* **Task details**
Return all lines from the entries below in which the word "textContent" is present.

* **Data records**
• • •
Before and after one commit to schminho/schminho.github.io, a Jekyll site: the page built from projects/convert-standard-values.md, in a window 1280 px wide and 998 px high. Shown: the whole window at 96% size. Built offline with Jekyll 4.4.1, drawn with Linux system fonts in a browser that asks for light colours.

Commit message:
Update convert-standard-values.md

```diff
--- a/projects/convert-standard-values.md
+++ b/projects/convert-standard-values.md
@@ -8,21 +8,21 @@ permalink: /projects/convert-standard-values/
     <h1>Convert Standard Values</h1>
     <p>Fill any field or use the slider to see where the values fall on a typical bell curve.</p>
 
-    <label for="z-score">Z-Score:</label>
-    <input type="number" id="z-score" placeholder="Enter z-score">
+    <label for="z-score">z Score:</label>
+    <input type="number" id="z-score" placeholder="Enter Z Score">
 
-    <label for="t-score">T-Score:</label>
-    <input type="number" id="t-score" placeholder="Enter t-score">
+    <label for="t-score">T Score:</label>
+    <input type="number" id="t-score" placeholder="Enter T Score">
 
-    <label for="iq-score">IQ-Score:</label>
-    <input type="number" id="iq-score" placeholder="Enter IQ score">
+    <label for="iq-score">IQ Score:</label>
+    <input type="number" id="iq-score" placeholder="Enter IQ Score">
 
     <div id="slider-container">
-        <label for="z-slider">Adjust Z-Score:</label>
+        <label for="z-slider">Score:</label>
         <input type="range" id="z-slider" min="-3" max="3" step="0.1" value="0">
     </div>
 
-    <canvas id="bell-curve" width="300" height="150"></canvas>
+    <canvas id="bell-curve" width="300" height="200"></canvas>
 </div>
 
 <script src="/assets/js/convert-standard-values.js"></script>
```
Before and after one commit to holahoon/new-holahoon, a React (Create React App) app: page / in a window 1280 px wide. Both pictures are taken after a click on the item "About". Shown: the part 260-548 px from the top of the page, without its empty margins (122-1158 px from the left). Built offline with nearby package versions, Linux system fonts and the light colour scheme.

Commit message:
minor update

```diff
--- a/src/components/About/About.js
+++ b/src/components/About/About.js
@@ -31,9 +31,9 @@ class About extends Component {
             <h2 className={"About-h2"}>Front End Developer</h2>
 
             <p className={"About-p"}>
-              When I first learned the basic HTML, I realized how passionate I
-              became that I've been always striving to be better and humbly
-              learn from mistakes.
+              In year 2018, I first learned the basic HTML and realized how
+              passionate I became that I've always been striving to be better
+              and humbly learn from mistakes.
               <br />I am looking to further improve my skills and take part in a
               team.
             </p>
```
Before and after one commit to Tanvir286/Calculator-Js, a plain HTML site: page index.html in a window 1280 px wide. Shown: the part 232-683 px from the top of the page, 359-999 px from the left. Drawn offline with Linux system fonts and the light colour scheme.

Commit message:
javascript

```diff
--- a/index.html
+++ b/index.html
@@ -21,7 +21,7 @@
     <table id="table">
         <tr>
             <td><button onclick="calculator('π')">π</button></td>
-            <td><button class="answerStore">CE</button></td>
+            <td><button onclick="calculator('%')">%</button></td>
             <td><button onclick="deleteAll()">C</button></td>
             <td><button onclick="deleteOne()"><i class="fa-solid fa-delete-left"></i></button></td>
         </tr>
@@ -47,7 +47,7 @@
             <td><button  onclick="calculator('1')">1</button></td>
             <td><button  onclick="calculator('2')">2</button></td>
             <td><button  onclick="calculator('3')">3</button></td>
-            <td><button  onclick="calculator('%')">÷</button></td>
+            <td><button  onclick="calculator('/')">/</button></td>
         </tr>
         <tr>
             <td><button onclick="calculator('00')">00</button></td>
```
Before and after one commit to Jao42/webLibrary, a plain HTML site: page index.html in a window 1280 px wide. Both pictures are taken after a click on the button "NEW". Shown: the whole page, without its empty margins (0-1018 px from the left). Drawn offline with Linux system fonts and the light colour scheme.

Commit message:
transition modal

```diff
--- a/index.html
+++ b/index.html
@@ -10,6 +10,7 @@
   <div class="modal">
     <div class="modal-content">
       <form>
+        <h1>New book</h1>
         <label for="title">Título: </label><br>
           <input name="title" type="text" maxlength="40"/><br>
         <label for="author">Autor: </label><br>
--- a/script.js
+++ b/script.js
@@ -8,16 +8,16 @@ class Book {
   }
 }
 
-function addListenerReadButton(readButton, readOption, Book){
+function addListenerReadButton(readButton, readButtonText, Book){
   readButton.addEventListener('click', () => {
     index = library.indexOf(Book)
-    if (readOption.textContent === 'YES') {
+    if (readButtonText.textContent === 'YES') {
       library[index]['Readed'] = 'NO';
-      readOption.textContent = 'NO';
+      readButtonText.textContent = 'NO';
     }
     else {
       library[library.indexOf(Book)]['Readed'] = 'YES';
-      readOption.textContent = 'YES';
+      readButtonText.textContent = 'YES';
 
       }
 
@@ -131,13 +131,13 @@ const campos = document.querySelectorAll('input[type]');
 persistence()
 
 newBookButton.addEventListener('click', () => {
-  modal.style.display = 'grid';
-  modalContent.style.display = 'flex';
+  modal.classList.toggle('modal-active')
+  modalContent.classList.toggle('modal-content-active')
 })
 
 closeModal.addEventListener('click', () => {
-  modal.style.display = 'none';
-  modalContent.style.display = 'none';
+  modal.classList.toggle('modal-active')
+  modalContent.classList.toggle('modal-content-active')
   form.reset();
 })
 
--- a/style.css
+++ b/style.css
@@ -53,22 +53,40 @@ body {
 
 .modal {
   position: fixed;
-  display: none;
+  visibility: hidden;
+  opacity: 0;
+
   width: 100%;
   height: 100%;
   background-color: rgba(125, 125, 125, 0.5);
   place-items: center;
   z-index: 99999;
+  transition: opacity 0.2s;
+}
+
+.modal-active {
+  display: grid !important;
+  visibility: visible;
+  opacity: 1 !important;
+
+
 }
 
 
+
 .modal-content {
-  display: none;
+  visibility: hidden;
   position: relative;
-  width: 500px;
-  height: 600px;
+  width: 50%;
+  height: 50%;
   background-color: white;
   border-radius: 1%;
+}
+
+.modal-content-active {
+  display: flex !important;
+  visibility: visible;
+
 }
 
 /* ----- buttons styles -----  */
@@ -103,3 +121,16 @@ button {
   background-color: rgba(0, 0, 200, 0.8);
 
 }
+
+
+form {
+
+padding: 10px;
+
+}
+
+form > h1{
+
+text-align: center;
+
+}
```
• • •
* **Solution for this problem**
-    if (readOption.textContent === 'YES') {
+    if (readButtonText.textContent === 'YES') {
-      readOption.textContent = 'NO';
+      readButtonText.textContent = 'NO';
-      readOption.textContent = 'YES';
+      readButtonText.textContent = 'YES';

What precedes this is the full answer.